The process at the end of which the exhibition “Mobile Worlds” (2018) was realized at Hamburg’s Museum of Arts and Crafts (MKG) was also ridden with conflict. Global entanglements were its subject, but also determined the method, which was characterized to a great extent (and unusually for a museum) by improvisation. The objects as nodes of multi-layered narratives were confronted with highly diverse curatorial actors: the custodians of the MKG as well as artists, Kurdish activists, the barber stores in Hamburg’s Bahnhofsviertel (the lively area around the main station), a school, and many more. It was always clear that the desired change of perspective on the museum matrix requires an open team, one that is eager and capable to imagine a different type of institution.

The website does not claim to reproduce “Mobile Worlds” one-to-one. It is neither a catalog nor a documentation, even though it works with elements of the exhibition. It is more driven by the desire to continue the curatorial method – into the realm of digital possibilities. More than a working sketch, an exploration, a few first steps have not (yet) come out of it. But there is a great  curiosity to explore the technical, epistemological and aesthetic possibilities of a digital museum.

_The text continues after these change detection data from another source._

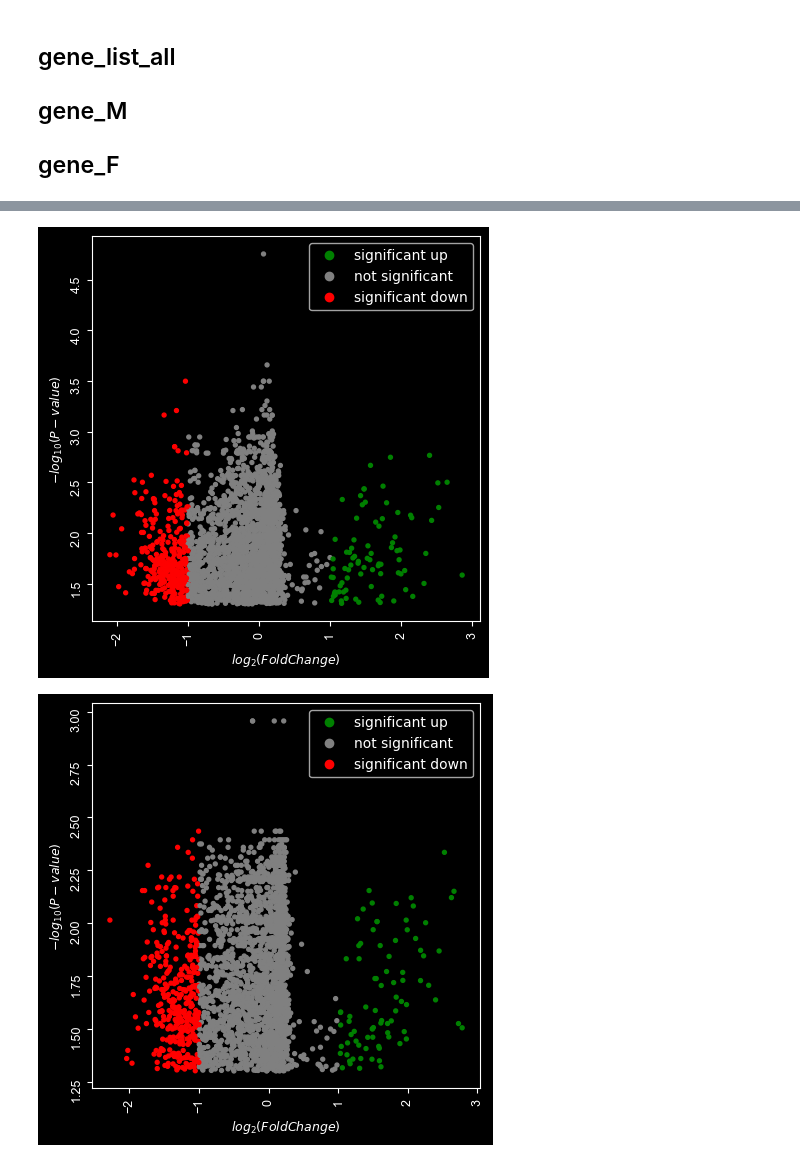
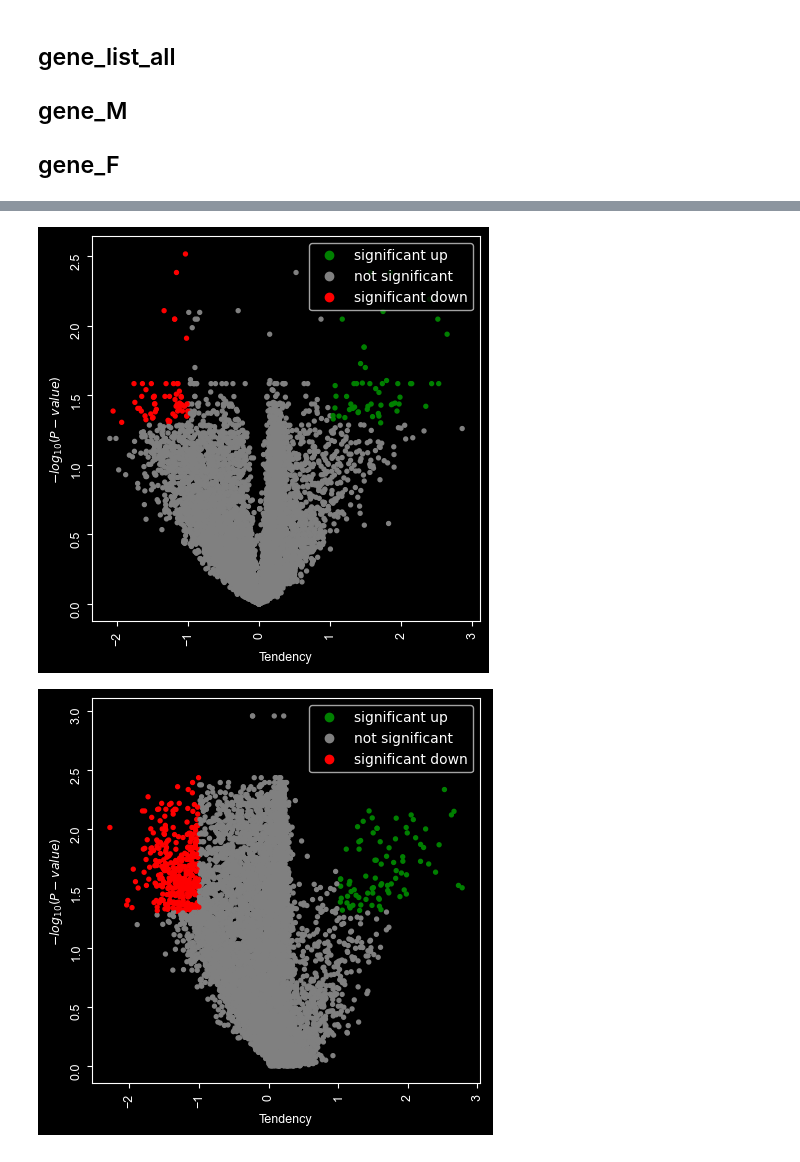
Before and after one commit to Andymao1998/qbb2021-answers, a Jupyter notebook: week9_hw/Week9_HW.ipynb, the cells around one changed output, grey strips where cells are left out. Saved outputs shown, nothing was run; the diff lists cells and outputs as text; code cells hidden in the pictures.

```diff
--- a/week9_hw/Week9_HW.ipynb
+++ b/week9_hw/Week9_HW.ipynb
@@ -228,7 +246,7 @@ for i in range(0, 8289):
 # %%
-pvalues = []
-for i in range(0, len(pvalues_male)):
-    pvalues.append(pvalues_male[i][0])
+pvalues_A = []
+for i in range(0, len(pvalues_all)):
+    pvalues_A.append(pvalues_all[i][1])
 # %% [markdown]
 ## Generate a QQ plot from the p-values.
 # %%
@@ -241,7 +259,7 @@ py.show()
 ## Report the list of genes that exhibit differential expression by stage at a 10% false discovery rate.
 # %%
 import statsmodels.stats as ss
-corrected_all = list(ss.multitest.fdrcorrection(np.array(pvalues))[1])
+corrected_all = list(ss.multitest.fdrcorrection(np.array(pvalues_A))[1])
 # %%
 FPKM_filter
 # %% [output]
@@ -318,7 +337,7 @@ for i in range(0, 8289):
 # %%
 pvalues_M = []
 for i in range(0, len(pvalues_male)):
-    pvalues_M.append(pvalues_male[i][0])
+    pvalues_M.append(pvalues_male[i][1])
 corrected_M = list(ss.multitest.fdrcorrection(np.array(pvalues_M))[1])
 # %%
 male_FPKM["corrected P"] = corrected_M
@@ -364,5 +407,6 @@ female_FPKM["slope"] = coef_F
 gene_F = FPKM_filter[female_FPKM["corrected P"] < 0.05][["gene_name"]]
 gene_F["Corrected_P"] = female_FPKM[female_FPKM["corrected P"] < 0.05]["corrected P"]
 gene_F["slope"] = female_FPKM[female_FPKM["corrected P"] < 0.05]["slope"]
+gene_F_VP = female_FPKM[["slope", "corrected P"]]
 # %%
 gene_F
@@ -394,8 +439,8 @@ visuz.gene_exp.volcano(df=gene_list_all, lfc='slope', pv='Corrected_P', show = T
 # %%
-visuz.gene_exp.volcano(df=gene_M, lfc='slope', pv='Corrected_P', show = True, theme = "dark", plotlegend=True, legendpos='upper right')
+visuz.gene_exp.volcano(df=gene_M_VP, lfc='slope', pv='corrected P', show = True, theme = "dark", plotlegend=True, legendpos='upper right', axxlabel = "Tendency")
 # %% [output]
-[figure, old version]
+[figure, new version]
 # %%
-visuz.gene_exp.volcano(df=gene_F, lfc='slope', pv='Corrected_P', show = True, theme = "dark", plotlegend=True, legendpos='upper right')
+visuz.gene_exp.volcano(df=gene_F_VP, lfc='slope', pv='corrected P', show = True, theme = "dark", plotlegend=True, legendpos='upper right', axxlabel = "Tendency")
 # %% [output]
-[figure, old version]
+[figure, new version]
```
Also changed, not shown: parts of 11 cells of this notebook.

For the time being, this website is far removed from the spirit of the collaborations that characterized “Mobile Worlds”.  The texts are penned by the curatorial team, but have been edited and adapted. They are patchy, subjective, and “situated.” The text-image relationship is similarly patchy. It makes no attempt to imitate the analog space of the exhibition, but follows its own associative form. As evident as the limits, but also the possibilities of the analog space are, as little tested are the forms of digital curating. Our desire is to use the digital space for further collaborations.

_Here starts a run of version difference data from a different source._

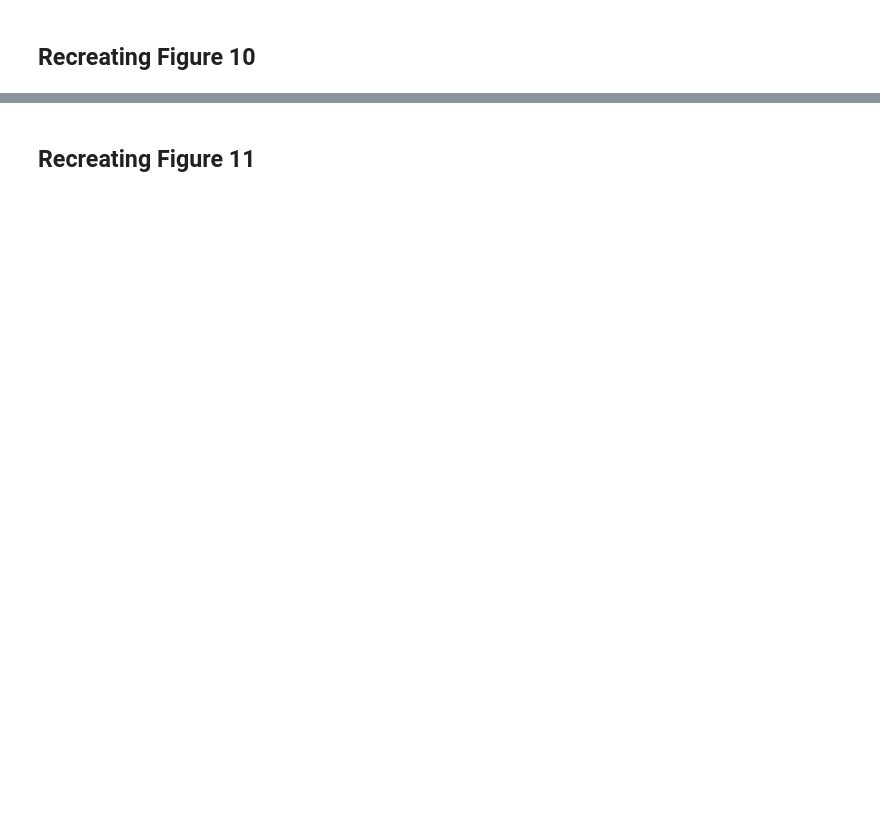
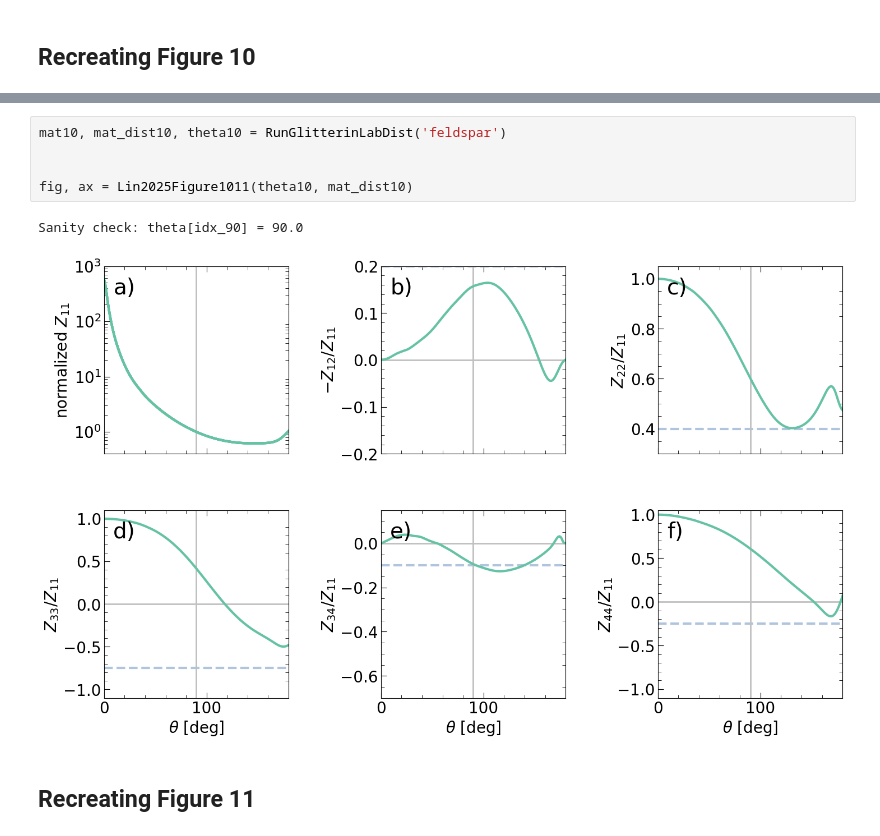
Before and after one commit to audreyburggraf/MastersThesis, a Jupyter notebook: PLOTTING C29 989/glitterin/DustModels/RecreatingLin2025Figures.ipynb, the cells around one changed output, grey strips where cells are left out. Saved outputs shown, nothing was run; the diff lists cells and outputs as text; blank space fills up the shorter version.

Commit message:
glitterin working

```diff
--- a/PLOTTING C29 989/glitterin/DustModels/RecreatingLin2025Figures.ipynb
+++ b/PLOTTING C29 989/glitterin/DustModels/RecreatingLin2025Figures.ipynb
@@ -131,2 +76,10 @@ Sanity check: theta[idx_90] = 90.0
+# %%
+mat10, mat_dist10, theta10 = RunGlitterinLabDist('feldspar')
+
+
+fig, ax = Lin2025Figure1011(theta10, mat_dist10)
+# %% [output]
+Sanity check: theta[idx_90] = 90.0
+[figure, added]
 # %% [markdown]
 ## Recreating Figure 11
```
Also changed, not shown: parts of 17 cells of this notebook, 6 other files.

Like the selection of objects, the texts and photographs are the result of an engagement with a particular collection, that of the Hamburg Museum of Arts and Crafts (MKG). Other key objects were lent by the Johann Jacobs Museum in Zurich, from various collectors and artists.

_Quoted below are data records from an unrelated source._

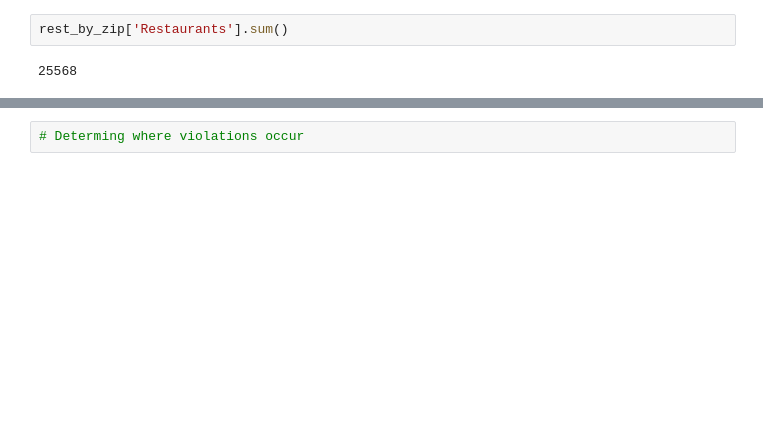
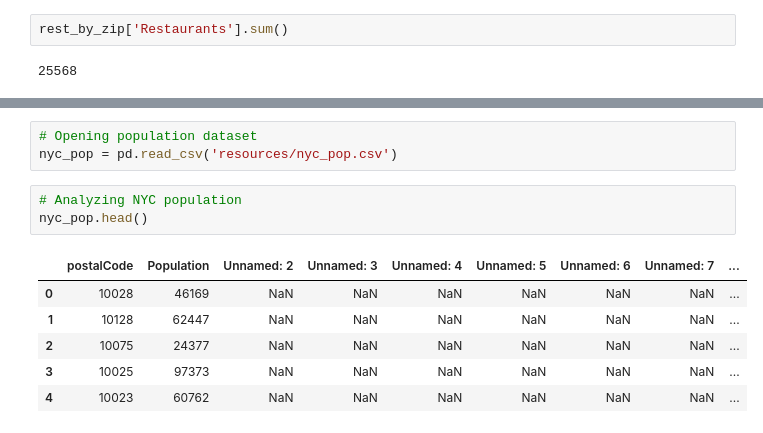
Before and after one commit to tiroger/nyc_rats, a Jupyter notebook: rat_restaurants.ipynb, the cells around one changed output, grey strips where cells are left out. Cells and saved outputs as stored; diff of their text form; blank space fills up the shorter version.

```diff
--- a/rat_restaurants.ipynb
+++ b/rat_restaurants.ipynb
@@ -134,5 +121,16 @@ ax.get_legend().set_bbox_to_anchor((.3, .9))
 plt.savefig(imgfile)
 # %% [output]
 [figure]
-# %%
-# Determing where violations occur
+# %%
+# Opening population dataset
+nyc_pop = pd.read_csv('resources/nyc_pop.csv')
+# %%
+# Analyzing NYC population
+nyc_pop.head()
+# %% [output]
+|  | postalCode | Population | Unnamed: 2 | Unnamed: 3 | Unnamed: 4 | Unnamed: 5 | Unnamed: 6 | Unnamed: 7 | ... |
+| 0 | 10028 | 46169 | NaN | NaN | NaN | NaN | NaN | NaN | ... |
+| 1 | 10128 | 62447 | NaN | NaN | NaN | NaN | NaN | NaN | ... |
+| 2 | 10075 | 24377 | NaN | NaN | NaN | NaN | NaN | NaN | ... |
+| 3 | 10025 | 97373 | NaN | NaN | NaN | NaN | NaN | NaN | ... |
+| 4 | 10023 | 60762 | NaN | NaN | NaN | NaN | NaN | NaN | ... |
```
Also changed, not shown: parts of 8 cells of this notebook, 3 other files.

In the depths of Western museum collections, one finds a considerable amount of objects that quite blatantly convey a racist imaginary. We have decided to include just some of these objects and to reproduce them blurred. With a mouse click they become accessible as historical documents.

For more information see: About


A bit of order can’t hurt. But what kind of order suits our collection? Areas and epochs? “Art,” “Africa,” “manuscripts,” “Islam,” “modernity”? Museums operate with such terms – visitors are used to them.
Our order, we readily admit, feels a bit unusual. It has no patience with the old categories. “Fertile crescent” – never heard of it. And then “pattern”, “hair” or “rubber”… What are we talking about? Well, “modernity” or “art” are not that much descriptive either. At least, our terms have the advantage to exhibit their arbitrariness. After all, everything could be completely different.


The museum is supposed to serve whom? The public, of course, but who is it? Museum administrations use surveys and outreach programs to solve that mystery. And then? Much remains the same. There is a better way to get to know the audience: active participation, and not only according to the museum´s rules. First of all, it needs to be clarified under which conditions people are willing to come together.
Does the museum dare to share curatorial responsibility with the audience? Who learns from and with whom? And how do we deal with conflicts that always arise when things get interesting (when it’s about more than just “participating”). “Mobile Worlds” was developed in exchange with the custodians of the MKG, with artists, Kurdish activists, a school and many other actors.